Accra, May 29, GNA – Vice President John Dramani Mahama, on Wednesday said the challenges facing Ghana's education system were more fundamental than the duration of Senior High School (SHS).
He, therefore, charged participants at a two-day national forum on the duration of SHS to pay particular attention to issues of quality basic education, quality teacher training, teacher motivation and text books at the basic level.
The forum was organised in fulfilment of a manifesto promise by the ruling National Democratic Congress (NDC) to seek consensus on the duration of SHS, which used to be three year until the previous government increased it to four years a few years back.
Mr. Mahama noted that merely increasing the duration of SHS to four years without addressing the flaws of the basic education level had not made the situation any better.
“I thought the purpose of making the duration of SHS four years was to strengthen the foundation of our education system and not to cover it up,” he said.
The Vice President said so long us basic level, including kindergarten, primary and Junior High School (JHS), remained challenged it did not matter if the duration of SHS was extended to 10 years, the results would still be bad.
“We need to go back to the basics and deal with the problems of non-availability of text books, poor teacher-motivation, poor quality teachers and inadequate facilities among other things,” he said.
Mr. Mahama noted that the problem was even worse in the rural areas, particularly in the less privileged schools, saying that children from such schools seemed to have been condemned to illiteracy and they never got the opportunity to be well prepared for SHS.
He said children from the few privileged schools did not have the same challenges as those from less-privileged school, adding that the privileged children usually entered SHS well prepared and did not need four years to complete and grasp their syllabi.
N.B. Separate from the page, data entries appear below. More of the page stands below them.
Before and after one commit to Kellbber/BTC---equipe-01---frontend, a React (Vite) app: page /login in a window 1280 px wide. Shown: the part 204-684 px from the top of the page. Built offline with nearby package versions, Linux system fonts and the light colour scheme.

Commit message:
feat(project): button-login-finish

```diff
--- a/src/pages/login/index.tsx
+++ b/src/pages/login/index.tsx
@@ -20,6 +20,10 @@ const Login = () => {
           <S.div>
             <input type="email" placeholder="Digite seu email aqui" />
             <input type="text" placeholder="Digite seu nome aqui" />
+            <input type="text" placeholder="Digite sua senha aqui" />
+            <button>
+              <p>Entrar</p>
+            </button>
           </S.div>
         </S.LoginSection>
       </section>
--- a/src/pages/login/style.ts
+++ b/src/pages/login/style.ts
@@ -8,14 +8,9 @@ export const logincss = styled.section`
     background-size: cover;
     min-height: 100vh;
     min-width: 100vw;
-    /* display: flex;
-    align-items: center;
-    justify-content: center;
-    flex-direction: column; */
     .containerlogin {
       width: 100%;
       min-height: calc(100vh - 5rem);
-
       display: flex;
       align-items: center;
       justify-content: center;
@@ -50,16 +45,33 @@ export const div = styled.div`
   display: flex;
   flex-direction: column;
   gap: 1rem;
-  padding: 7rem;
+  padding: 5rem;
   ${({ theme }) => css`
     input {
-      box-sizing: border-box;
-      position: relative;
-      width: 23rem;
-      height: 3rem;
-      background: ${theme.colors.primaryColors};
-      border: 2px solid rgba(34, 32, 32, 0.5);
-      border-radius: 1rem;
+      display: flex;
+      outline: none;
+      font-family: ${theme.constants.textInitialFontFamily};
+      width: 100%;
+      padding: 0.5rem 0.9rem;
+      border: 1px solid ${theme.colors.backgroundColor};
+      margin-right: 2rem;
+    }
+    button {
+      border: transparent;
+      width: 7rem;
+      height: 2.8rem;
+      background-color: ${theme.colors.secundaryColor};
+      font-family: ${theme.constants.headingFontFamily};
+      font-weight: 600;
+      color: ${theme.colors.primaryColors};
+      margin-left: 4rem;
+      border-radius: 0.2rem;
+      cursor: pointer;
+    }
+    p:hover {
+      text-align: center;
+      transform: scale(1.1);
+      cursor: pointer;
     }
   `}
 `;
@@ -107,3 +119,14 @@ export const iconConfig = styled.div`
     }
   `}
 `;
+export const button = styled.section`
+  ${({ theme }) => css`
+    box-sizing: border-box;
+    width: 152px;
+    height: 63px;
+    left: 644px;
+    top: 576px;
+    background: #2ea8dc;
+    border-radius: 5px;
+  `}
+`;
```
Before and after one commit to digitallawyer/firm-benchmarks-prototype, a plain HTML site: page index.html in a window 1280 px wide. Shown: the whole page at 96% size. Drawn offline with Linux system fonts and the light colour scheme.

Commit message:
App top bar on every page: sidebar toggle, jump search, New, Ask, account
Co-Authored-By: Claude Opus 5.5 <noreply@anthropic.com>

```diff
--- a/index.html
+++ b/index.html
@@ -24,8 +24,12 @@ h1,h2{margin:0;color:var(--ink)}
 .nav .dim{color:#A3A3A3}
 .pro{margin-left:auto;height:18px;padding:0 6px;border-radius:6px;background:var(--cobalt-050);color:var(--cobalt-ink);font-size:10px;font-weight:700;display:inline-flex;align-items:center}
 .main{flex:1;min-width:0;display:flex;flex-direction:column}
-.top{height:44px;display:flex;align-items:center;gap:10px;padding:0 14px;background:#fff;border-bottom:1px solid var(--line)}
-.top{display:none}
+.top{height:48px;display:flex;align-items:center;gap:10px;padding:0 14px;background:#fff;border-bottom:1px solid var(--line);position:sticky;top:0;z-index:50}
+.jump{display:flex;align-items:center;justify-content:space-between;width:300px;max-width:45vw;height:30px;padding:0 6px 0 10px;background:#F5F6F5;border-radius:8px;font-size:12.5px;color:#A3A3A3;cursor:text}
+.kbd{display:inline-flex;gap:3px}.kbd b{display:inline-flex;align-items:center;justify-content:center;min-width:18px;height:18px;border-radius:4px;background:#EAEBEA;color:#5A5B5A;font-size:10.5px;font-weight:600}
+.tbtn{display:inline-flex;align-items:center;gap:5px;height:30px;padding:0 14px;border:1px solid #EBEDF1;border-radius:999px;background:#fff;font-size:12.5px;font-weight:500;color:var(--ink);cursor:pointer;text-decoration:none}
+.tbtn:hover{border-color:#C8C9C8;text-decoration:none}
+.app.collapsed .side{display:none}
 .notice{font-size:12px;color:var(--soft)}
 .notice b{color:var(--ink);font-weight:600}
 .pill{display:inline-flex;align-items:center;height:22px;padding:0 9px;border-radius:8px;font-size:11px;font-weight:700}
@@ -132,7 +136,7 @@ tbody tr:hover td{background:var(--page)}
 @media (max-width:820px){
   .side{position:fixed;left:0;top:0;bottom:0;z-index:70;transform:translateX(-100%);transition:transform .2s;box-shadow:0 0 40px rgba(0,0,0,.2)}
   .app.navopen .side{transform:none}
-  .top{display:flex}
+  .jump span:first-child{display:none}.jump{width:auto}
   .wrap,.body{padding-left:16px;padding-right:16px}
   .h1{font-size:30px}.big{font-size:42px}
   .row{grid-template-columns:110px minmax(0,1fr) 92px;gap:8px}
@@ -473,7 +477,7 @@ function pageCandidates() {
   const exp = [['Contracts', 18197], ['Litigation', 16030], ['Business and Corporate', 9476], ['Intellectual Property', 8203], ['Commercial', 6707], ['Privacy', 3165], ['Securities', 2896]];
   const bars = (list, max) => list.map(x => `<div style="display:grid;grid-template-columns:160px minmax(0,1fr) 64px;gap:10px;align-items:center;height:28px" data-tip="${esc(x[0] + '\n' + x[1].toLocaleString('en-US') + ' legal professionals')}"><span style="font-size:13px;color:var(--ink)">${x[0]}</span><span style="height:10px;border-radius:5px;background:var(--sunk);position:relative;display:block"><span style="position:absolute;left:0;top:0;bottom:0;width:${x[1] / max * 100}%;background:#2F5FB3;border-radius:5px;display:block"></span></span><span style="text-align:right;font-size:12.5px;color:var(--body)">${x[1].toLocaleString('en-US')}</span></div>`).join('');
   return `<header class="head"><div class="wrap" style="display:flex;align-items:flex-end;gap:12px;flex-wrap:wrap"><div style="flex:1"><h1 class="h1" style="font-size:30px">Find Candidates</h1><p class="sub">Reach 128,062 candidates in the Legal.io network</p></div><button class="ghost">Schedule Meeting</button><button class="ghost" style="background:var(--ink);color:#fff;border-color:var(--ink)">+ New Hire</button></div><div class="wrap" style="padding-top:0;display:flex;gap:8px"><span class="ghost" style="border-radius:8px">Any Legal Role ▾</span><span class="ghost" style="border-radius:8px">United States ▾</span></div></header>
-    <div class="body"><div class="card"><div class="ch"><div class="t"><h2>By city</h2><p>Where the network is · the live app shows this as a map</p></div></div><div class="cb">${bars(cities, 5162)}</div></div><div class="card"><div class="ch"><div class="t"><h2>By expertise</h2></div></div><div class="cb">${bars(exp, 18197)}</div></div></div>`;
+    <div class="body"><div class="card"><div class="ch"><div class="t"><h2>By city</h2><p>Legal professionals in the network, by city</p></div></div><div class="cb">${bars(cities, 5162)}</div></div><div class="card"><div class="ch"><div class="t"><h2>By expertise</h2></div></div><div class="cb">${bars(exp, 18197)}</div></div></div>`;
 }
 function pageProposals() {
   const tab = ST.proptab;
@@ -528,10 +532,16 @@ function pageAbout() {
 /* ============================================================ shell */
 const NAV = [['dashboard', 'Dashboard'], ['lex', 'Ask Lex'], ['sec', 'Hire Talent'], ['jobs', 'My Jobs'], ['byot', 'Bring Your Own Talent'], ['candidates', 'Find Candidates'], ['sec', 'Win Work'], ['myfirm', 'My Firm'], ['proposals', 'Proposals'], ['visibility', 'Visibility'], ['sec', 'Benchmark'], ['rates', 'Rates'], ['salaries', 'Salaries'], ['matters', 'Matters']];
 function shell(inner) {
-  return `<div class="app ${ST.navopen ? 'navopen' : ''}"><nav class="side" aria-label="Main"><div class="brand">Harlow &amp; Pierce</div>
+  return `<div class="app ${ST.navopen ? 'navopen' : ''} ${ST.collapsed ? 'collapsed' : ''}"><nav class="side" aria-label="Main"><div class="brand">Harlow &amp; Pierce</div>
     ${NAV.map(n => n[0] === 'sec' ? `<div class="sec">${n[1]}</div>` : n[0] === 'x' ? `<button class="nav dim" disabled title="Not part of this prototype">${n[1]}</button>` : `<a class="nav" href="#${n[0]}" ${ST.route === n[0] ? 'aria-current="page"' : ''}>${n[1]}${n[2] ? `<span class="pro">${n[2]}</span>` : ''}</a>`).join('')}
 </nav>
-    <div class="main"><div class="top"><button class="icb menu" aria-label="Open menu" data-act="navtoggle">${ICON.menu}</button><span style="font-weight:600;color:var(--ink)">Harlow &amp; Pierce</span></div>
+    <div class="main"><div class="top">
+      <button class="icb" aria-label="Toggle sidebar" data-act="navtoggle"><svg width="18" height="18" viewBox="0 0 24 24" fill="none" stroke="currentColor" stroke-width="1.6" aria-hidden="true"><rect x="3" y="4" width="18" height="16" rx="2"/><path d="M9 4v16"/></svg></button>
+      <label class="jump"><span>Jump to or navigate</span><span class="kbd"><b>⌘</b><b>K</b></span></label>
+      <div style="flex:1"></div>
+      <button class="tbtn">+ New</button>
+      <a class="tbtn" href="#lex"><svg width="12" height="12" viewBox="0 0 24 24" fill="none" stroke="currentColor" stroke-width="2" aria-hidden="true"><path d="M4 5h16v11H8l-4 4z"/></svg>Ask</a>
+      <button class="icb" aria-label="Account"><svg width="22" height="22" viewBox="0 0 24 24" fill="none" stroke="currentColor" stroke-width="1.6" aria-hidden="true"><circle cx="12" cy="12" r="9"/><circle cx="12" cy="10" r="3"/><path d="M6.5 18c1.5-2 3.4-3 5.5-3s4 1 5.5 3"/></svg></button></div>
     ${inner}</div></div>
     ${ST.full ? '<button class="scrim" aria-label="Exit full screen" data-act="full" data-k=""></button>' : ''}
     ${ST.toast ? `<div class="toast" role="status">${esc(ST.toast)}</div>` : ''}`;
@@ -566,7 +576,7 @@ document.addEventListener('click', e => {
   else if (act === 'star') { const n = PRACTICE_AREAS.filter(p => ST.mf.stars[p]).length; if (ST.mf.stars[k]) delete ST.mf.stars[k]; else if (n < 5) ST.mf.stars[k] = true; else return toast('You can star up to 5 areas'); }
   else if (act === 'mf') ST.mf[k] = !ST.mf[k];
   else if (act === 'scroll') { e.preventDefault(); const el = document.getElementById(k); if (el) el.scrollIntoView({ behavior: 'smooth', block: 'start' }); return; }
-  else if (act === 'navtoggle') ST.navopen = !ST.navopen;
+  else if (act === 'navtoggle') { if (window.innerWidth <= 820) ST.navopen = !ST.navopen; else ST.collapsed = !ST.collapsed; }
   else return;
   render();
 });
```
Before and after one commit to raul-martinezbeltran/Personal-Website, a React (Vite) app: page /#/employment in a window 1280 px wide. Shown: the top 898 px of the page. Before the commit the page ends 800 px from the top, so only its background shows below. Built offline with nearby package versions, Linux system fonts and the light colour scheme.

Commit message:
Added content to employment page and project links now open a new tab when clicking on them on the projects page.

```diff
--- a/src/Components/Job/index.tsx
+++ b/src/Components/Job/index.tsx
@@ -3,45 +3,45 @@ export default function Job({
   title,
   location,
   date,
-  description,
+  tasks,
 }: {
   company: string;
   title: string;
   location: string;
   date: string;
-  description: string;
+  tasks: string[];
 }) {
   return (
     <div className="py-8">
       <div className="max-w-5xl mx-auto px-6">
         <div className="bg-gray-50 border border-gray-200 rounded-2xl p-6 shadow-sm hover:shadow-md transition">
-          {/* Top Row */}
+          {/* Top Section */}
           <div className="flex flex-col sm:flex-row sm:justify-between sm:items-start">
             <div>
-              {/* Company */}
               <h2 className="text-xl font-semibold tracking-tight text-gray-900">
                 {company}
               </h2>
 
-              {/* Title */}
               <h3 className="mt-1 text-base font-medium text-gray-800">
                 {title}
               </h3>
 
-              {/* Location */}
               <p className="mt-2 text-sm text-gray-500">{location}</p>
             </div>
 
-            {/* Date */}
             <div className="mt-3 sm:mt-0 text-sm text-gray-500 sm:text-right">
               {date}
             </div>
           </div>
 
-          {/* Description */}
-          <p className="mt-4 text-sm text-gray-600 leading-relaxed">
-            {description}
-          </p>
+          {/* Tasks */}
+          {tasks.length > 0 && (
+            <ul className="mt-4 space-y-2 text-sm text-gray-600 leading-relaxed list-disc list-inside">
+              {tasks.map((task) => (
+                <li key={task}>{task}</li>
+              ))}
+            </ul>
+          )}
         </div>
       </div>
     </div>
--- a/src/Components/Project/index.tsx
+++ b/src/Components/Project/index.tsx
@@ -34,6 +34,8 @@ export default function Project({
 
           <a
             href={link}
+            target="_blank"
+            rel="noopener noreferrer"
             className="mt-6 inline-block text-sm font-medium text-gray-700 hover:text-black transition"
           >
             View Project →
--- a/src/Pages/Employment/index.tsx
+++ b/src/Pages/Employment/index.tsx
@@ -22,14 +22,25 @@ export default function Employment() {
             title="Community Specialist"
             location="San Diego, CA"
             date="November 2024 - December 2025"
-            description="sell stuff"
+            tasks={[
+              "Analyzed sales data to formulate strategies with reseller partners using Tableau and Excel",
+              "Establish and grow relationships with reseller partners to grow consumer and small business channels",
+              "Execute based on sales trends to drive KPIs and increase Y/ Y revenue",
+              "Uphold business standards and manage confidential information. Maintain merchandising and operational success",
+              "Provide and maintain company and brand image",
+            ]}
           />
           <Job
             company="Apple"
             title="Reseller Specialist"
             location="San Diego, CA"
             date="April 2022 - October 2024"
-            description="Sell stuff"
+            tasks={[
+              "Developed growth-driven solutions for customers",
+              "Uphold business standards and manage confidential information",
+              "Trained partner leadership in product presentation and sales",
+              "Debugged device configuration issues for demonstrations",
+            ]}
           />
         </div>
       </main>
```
Mr. Mahama urged the participants to pay attention to the predicament of the less privileged schools and make recommendations on how to effectively address the fundamental flaws at the basic level.
He said government was committed to ensuring equitable access to quality education and that government was particularly interested in quality teacher training in Mathematics and Science.
Mr. Mahama debunked criticism raised against the forum by some education experts, saying that consultation would always be necessary no matter how much consultation that had been on a critical national issue as education.
Mr. Alex Tettey-Enyo, Minister of Education, expressed the confidence that the forum would emerged with recommendations that would put Ghana's education system on the path to greatness.
He noted that a number of forums had been held in the past on Ghana's education system, but this one promised to deliver a lasting solution to challenges.
The Minister urged participants to focus on addressing issues dispassionately.
About 700 participants and experts, drawn from the public and private sectors, as well as from civil society, were participating in the forum.